Hello folks, I am unable to find appropriate documentation on the type promotion of bit-fields when using the generalised comparison operator "<=>". The problem is that using the GNU compilers, it seems that the internal comparison operator "<=>" tries to promote arguments from unsigned to signed. This is as boiled down as I can make it. Here is my compilation command: g++-12 -std=c++20 -Wnarrowing bit_field.cpp Here is the code in...
0
10546
jinu1996
by: jinu1996 | last post by:
In today's digital age, having a compelling online presence is paramount for businesses aiming to thrive in a competitive landscape. At the heart of this digital strategy lies an intricately woven tapestry of website design and digital marketing. It's not merely about having a website; it's about crafting an immersive digital experience that captivates audiences and drives business growth. The Art of Business Website Design Your website is...
0
10254
tracyyun
by: tracyyun | last post by:
Dear forum friends, With the development of smart home technology, a variety of wireless communication protocols have appeared on the market, such as Zigbee, Z-Wave, Wi-Fi, Bluetooth, etc. Each protocol has its own unique characteristics and advantages, but as a user who is planning to build a smart home system, I am a bit confused by the choice of these technologies. I'm particularly interested in Zigbee because I've heard it does some...
1
7790
isladogs
by: isladogs | last post by:
The next Access Europe User Group meeting will be on Wednesday 1 May 2024 starting at 18:00 UK time (6PM UTC+1) and finishing by 19:30 (7.30PM). In this session, we are pleased to welcome a new presenter, Adolph Dupré who will be discussing some powerful techniques for using class modules. He will explain when you may want to use classes instead of User Defined Types (UDT). For example, to manage the data in unbound forms. Adolph will...
0
5647
by: TSSRALBI | last post by:
Hello I'm a network technician in training and I need your help. I am currently learning how to create and manage the different types of VPNs and I have a question about LAN-to-LAN VPNs. The last exercise I practiced was to create a LAN-to-LAN VPN between two Pfsense firewalls, by using IPSEC protocols. I succeeded, with both firewalls in the same network. But I'm wondering if it's possible to do the same thing, with 2 Pfsense firewalls...
1
4448
by: 6302768590 | last post by:
Hai team i want code for transfer the data from one system to another through IP address by using C# our system has to for every 5mins then we have to update the data what the data is updated we have to send another system
2
4013
muto222
by: muto222 | last post by:
How can i add a mobile payment intergratation into php mysql website.
3
3112
bsmnconsultancy
by: bsmnconsultancy | last post by:

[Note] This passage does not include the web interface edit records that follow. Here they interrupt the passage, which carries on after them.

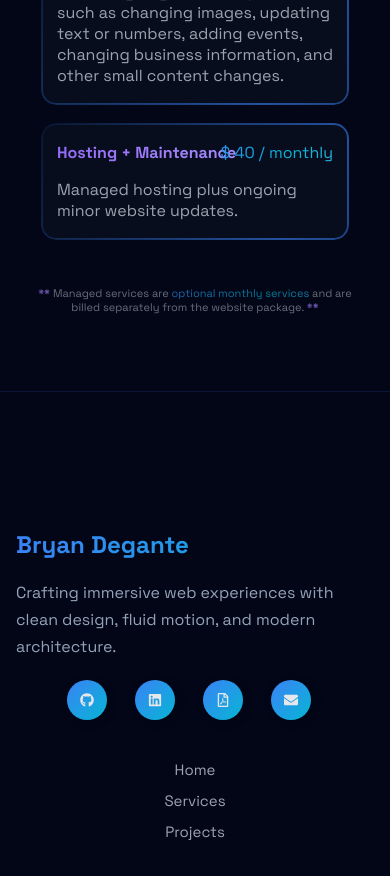
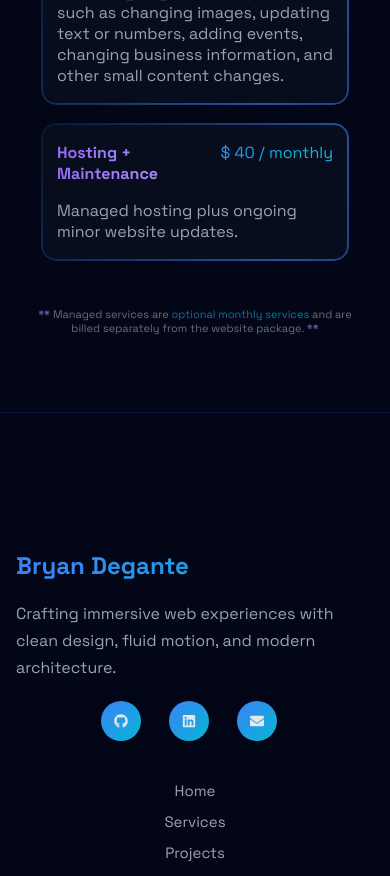
Before and after one commit to BryanDegante/E-portfolio, a React (Vite) app: page /services in a window 390 px wide. Shown: the part 2980-3856 px from the top of the page. Built offline with nearby package versions, Linux system fonts and the light colour scheme.

Commit message:
fixed a mobile responsive issue

```diff
--- a/src/components/Footer.jsx
+++ b/src/components/Footer.jsx
@@ -57,12 +57,12 @@ const Footer = ({ openContact }) => {
 								link="https://www.linkedin.com/in/bryandegante-dev/"
 								newPage={true}
 							/>
-							<SocialButton
+							{/* <SocialButton
 								text="Resume"
 								icon={<FaRegFilePdf className="social__icon" />}
 								link="/Resume.pdf"
 								newPage={true}
-							/>
+							/> */}
 							<ContactButton
 								ref={contactButtonRef}
 								text="Contact"
--- a/src/components/Home/Landing.jsx
+++ b/src/components/Home/Landing.jsx
@@ -141,7 +141,7 @@ const Landing = ({ openContact }) => {
 								newPage={true}
 							/>
 						</li>
-
+{/*
 						<li>
 							<SocialButton
 								text="Resume"
@@ -149,7 +149,7 @@ const Landing = ({ openContact }) => {
 								link="/Resume.pdf"
 								newPage={true}
 							/>
-						</li>
+						</li> */}
 
 						<li>
 							<ContactButton
--- a/src/components/UI/AddOnCard.jsx
+++ b/src/components/UI/AddOnCard.jsx
@@ -1,13 +1,19 @@
-import React from 'react'
+import React from 'react';
 
-const AddOnCard = ({type, title, price, description}) => {
-  return (
-    <div className='addOn__card'>
-      <span className='text__color--purple'>{title}</span>
-      <p className='addOn__price text__color--blue'>{type === 'Managed' ? ` $ ${price} / monthly `: ` $ ${price} fee`}</p>
-      <p className='text__color--muted'>{description}</p>
-    </div>
-  )
-}
+const AddOnCard = ({ type, title, price, description }) => {
+	return (
+		<div className="addOn__card">
+			<div className="addOn__header">
+				<p className="text__color--purple">{title}</p>
+				<p className="addOn__price text__color--blue">
+					{type === 'Managed'
+						? ` $ ${price} / monthly `
+						: ` $ ${price} fee`}
+				</p>
+			</div>
+			<p className="text__color--muted">{description}</p>
+		</div>
+	);
+};
 
-export default AddOnCard
+export default AddOnCard;
--- a/src/index.css
+++ b/src/index.css
@@ -953,6 +953,12 @@ a {
   transition: all ease 300ms;
 }
 
+.tier__button span {
+  display: flex;
+  align-items: center;
+  justify-content: center;
+}
+
 .tier__button:hover {
   color: var(--primary-hover);
 }
@@ -1027,10 +1033,16 @@ a {
   pointer-events: none;
 }
 
+.addOn__header {
+  display: flex;
+  justify-content: space-between;
+  align-items: flex-start;
+  gap: 20px;
+}
+
 .addOn__price {
-  position: absolute;
-  top: 20px;
-  right: 20px;
+  position: static;
+  white-space: nowrap;
 }
 
 .disclaimer {
@@ -1912,11 +1924,6 @@ a {
     border-radius: 15px;
   }
 
-  .addOn__price {
-    top: 15px;
-    right: 15px;
-  }
-
   .disclaimer {
     font-size: 12px;
     text-align: center;
@@ -2116,9 +2123,7 @@ a {
     top: 18px;
   }
 
-        .tier__Card.active .tier__button {
-          transform: scale(1.3) rotateZ(135deg);
-        }
+
 
   .addOn__wrapper {
     padding: 0 10px;
@@ -2126,11 +2131,6 @@ a {
 
   .addOn__card {
     padding: 18px 15px;
-        }
-
-        .addOn__price {
-          right: 15px;
-          top: 18px;
   }
 
   .disclaimer {
```
Lines whose indentation alone changed are shown as unchanged.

In today's digital era, a well-designed website is crucial for businesses looking to succeed. Whether you're a small business owner or a large corporation in Toronto, having a strong online presence can significantly impact your brand's success. BSMN Consultancy, a leader in Website Development in Toronto offers valuable insights into creating effective websites that not only look great but also perform exceptionally well. In this comprehensive...

By using Bytes.com and it's services, you agree to our Privacy Policy and Terms of Use.

To disable or enable advertisements and analytics tracking please visit the manage ads & tracking page.